There’s a ton of other stuff on that page, stuff that’s important for a visitor to check out before they end up converting.
But your first goal is simply to keep their attention when they transition from an ad (from somewhere else) to your website. You carry that scent through, and repeat key elements like the keyword being used, the personality of the page, and messaging tone.
Ok, fine. How exactly are you supposed to do this across multiple campaigns across different channels?
Work smart, not hard.

Tip #5:  Dynamic Text Replacement

Dynamic text replacement can do the heavy lifting for your message matching efforts, which will free you up to focus on the visitor intent, funnel stage, and the offer people are seeing.
Back in the old days, you’d have to create new ads for each campaign. And then create brand new landing pages for each one, too. Think about the time that required. Not to mention, the number of people from designers and developers to copywriters in addition to your advertisers.
Thankfully, those days are over. Now you can start by dynamically replacing ad text based on criteria like location.
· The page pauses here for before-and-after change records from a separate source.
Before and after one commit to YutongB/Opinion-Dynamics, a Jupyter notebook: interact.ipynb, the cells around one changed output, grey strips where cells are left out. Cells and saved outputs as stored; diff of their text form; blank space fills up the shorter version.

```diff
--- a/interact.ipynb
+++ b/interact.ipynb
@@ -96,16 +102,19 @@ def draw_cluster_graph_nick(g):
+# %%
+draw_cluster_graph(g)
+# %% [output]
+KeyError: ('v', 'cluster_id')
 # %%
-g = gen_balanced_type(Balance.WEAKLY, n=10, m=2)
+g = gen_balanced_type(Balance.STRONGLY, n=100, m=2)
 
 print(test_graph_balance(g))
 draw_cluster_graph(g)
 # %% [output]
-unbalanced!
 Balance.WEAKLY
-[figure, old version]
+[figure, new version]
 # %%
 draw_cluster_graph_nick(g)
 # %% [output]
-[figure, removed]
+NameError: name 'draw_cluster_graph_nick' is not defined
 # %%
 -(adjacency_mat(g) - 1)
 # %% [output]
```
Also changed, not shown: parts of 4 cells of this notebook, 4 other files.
For example, same ad here for the Cost Mesa location.

For example, same ad here for the Cost Mesa location.

That you also see here in the Newport Beach one.
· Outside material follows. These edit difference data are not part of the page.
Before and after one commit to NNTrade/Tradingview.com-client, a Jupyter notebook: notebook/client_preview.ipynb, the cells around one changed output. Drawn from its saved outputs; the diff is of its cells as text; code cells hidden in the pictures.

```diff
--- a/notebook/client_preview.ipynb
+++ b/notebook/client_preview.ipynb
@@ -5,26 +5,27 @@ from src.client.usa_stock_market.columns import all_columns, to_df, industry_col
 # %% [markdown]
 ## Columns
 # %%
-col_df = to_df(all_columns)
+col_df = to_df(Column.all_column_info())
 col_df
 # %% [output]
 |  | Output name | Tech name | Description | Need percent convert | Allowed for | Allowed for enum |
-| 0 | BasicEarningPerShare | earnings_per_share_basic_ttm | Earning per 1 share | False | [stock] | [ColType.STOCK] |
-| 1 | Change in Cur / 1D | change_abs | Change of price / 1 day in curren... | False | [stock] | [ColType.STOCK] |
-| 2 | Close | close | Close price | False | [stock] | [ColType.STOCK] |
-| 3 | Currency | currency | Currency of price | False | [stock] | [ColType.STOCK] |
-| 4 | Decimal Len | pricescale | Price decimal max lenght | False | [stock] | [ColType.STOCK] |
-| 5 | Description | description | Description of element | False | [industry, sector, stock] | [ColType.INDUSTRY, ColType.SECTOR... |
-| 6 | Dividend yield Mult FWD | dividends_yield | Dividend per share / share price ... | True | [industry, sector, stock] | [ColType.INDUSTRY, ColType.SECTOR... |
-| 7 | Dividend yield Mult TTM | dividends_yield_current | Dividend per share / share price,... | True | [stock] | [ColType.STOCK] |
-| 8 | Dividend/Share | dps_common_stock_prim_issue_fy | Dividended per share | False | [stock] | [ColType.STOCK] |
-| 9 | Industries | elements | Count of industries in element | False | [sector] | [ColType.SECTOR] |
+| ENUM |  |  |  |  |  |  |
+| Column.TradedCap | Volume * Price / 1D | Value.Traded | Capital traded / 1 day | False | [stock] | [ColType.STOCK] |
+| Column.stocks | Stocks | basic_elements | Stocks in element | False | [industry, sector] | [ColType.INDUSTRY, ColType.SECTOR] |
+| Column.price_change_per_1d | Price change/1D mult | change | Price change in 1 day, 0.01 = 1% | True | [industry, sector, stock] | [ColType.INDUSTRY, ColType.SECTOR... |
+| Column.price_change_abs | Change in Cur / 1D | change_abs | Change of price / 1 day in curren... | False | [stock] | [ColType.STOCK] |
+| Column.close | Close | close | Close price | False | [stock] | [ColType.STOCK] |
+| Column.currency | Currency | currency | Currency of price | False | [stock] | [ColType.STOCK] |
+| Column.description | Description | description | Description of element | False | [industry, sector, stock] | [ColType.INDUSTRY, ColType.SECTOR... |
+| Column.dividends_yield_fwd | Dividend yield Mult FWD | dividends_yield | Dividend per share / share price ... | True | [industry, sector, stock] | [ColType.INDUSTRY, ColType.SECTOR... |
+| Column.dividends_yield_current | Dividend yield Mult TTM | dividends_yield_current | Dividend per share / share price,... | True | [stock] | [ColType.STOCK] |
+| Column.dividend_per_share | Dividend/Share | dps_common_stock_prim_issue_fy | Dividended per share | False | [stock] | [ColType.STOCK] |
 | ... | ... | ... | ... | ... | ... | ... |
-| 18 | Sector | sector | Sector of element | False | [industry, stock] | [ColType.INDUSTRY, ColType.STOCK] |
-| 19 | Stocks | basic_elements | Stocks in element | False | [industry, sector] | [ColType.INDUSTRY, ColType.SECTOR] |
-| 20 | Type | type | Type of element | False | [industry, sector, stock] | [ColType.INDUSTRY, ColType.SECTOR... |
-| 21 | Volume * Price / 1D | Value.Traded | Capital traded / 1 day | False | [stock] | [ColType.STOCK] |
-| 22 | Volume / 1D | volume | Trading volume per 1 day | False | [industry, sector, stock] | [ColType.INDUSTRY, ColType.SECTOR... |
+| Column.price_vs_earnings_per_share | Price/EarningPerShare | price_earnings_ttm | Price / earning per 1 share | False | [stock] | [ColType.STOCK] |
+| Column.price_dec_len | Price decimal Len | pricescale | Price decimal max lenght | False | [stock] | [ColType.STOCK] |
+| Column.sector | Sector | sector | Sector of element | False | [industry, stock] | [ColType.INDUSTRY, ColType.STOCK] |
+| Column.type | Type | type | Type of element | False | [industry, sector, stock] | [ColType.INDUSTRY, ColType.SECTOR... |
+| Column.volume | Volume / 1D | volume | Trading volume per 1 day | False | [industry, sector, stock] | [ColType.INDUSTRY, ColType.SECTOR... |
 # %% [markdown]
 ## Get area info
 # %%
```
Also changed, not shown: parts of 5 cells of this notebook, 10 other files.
That you also see here in the Newport Beach one.

And then you can also use the same exact approach on your landing pages, too. So, you only have to create a single custom page, and then use dynamic text on those pages to automatically swap out search terms.
Pretty cool, huh?

Pretty cool, huh? – image source

You get instant message matching without having to manually line up each and every piece as well as risk getting sidetracked when your laser-like focus on message match backfires.

Wrap Up on Avoiding Message Matching Mistakes

Message matching matters.
It continues your ‘conversion scent’ to make sure that people won’t get derailed after clicking on your ad. The individual factors that make up message match are also used to determine Quality or Relevance scores. So, you can expect a nice little bump when things align properly.
However, message match also has a darkside. There are unintended consequences that pop up when it becomes over prioritized.
It’s easy to get bogged down in trying to replicate every little detail. Instead of making sure that you have the right offer going to the right person who’s in the right stage of your funnel.
Pay attention to the overall aesthetics. Continue the ‘scent’ from ad to page. And then let dynamic text replacement do the hard, time consuming work.
Because you’ve got bigger things to worry about (and obsess over).